*DIRECTIONS FOR THIS TASK:*
Once every line below with "AnotherTest" has been counted, state the total and nothing else.
++++ GIVEN RECORDS ++++
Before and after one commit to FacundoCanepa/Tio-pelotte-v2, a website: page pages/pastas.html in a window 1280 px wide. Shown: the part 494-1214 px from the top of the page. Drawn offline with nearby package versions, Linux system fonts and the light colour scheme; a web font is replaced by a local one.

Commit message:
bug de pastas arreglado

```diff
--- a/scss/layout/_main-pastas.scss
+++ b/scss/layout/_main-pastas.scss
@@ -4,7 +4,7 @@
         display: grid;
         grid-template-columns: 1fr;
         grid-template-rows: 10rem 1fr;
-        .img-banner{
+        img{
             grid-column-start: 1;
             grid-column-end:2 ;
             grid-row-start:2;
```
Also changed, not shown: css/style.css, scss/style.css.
++++
++++ GIVEN RECORDS ++++
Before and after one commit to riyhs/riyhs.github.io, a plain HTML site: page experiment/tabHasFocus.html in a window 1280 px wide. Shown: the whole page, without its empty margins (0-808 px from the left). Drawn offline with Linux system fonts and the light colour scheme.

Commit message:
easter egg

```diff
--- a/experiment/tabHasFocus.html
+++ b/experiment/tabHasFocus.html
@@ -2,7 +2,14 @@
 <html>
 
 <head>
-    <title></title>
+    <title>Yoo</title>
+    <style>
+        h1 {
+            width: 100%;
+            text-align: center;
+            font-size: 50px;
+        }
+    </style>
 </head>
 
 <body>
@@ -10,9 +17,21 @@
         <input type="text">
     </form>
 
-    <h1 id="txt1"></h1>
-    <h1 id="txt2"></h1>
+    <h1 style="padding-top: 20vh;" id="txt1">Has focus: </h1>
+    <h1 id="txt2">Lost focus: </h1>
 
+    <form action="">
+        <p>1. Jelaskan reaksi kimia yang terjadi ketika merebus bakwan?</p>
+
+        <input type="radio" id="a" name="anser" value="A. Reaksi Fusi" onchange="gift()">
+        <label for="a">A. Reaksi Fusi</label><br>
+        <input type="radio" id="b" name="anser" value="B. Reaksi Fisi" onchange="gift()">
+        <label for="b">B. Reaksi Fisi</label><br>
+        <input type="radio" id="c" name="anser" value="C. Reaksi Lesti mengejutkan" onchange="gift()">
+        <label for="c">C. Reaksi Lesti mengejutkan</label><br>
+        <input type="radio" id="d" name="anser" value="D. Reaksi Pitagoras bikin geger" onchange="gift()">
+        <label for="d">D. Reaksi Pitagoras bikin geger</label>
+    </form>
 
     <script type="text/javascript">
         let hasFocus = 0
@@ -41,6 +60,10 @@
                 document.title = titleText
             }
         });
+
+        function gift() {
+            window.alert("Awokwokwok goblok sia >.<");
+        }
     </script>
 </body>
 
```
++++
++++ GIVEN RECORDS ++++
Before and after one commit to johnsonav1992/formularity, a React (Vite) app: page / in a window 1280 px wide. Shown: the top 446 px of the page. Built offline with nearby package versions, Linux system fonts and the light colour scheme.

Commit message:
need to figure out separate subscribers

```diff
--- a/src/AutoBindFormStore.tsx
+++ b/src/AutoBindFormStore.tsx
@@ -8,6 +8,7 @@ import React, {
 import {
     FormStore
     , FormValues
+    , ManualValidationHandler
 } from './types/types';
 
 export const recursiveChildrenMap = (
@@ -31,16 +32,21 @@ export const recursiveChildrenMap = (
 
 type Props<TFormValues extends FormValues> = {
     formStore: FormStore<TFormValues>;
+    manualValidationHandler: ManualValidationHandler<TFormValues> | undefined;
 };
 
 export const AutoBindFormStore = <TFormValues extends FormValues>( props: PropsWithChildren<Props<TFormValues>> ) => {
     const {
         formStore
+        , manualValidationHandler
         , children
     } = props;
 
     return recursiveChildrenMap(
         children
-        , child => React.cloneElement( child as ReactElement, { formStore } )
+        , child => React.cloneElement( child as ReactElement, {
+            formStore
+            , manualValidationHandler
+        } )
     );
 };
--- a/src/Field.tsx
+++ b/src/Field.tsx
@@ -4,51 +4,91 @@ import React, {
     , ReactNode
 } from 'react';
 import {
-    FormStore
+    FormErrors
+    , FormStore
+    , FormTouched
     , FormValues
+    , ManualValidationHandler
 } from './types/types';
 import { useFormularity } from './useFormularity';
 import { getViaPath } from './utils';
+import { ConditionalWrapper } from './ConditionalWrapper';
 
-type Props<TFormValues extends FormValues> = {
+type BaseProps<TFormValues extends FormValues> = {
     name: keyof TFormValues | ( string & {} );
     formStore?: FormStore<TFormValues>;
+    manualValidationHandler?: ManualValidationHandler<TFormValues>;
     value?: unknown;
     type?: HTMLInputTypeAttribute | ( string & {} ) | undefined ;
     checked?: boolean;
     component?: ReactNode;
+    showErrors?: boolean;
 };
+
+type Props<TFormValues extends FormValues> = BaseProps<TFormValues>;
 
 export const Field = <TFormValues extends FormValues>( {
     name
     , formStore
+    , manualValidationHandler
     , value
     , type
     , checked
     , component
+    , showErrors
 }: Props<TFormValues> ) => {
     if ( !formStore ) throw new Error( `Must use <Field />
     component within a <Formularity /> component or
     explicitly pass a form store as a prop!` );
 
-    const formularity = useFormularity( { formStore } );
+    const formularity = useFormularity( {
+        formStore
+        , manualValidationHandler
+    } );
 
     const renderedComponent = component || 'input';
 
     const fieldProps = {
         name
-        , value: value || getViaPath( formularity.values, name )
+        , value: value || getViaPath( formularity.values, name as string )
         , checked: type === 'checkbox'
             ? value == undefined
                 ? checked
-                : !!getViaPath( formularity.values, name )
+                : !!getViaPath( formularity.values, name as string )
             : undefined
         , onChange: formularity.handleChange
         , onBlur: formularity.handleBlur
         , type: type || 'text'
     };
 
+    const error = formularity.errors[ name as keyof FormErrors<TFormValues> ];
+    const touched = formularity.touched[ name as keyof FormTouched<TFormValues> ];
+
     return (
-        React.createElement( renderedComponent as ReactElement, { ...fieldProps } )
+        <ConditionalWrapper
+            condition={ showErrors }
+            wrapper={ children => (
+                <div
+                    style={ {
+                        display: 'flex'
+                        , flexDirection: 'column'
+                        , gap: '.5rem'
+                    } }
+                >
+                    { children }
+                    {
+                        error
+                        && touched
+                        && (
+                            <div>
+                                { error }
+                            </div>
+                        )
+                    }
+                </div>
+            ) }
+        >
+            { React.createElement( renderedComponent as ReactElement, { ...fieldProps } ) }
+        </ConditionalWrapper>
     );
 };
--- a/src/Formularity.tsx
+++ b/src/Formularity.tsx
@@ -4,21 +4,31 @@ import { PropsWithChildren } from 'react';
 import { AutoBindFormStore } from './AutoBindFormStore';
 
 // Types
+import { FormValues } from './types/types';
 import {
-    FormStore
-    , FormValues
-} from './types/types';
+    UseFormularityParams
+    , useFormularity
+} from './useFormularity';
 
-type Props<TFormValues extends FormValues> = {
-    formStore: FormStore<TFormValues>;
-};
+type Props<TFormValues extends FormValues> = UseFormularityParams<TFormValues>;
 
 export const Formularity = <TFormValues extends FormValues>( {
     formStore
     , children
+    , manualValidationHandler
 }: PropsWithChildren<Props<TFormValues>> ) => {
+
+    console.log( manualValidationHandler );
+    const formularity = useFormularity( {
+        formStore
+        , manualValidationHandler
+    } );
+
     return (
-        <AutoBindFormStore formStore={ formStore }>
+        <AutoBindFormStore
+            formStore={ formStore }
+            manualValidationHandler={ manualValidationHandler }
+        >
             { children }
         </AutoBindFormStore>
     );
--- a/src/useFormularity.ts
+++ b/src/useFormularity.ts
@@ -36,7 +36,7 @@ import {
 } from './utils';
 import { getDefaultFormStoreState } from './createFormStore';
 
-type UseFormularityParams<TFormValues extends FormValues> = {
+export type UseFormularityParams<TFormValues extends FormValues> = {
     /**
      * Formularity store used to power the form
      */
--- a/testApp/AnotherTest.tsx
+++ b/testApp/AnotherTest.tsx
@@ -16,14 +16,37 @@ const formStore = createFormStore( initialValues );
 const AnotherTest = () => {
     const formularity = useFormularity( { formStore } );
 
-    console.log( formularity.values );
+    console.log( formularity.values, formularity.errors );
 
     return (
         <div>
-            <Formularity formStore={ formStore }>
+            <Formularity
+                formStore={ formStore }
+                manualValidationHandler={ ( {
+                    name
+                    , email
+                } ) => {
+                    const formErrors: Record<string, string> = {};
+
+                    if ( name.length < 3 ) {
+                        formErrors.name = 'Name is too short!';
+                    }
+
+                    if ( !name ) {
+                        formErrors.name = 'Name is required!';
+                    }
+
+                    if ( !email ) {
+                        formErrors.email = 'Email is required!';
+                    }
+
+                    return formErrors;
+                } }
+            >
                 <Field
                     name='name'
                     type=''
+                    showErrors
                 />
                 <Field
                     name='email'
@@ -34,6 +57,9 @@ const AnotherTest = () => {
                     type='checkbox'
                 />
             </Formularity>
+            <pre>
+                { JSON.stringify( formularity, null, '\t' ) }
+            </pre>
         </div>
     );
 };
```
++++
*ANSWER TO THIS EXERCISE:*
4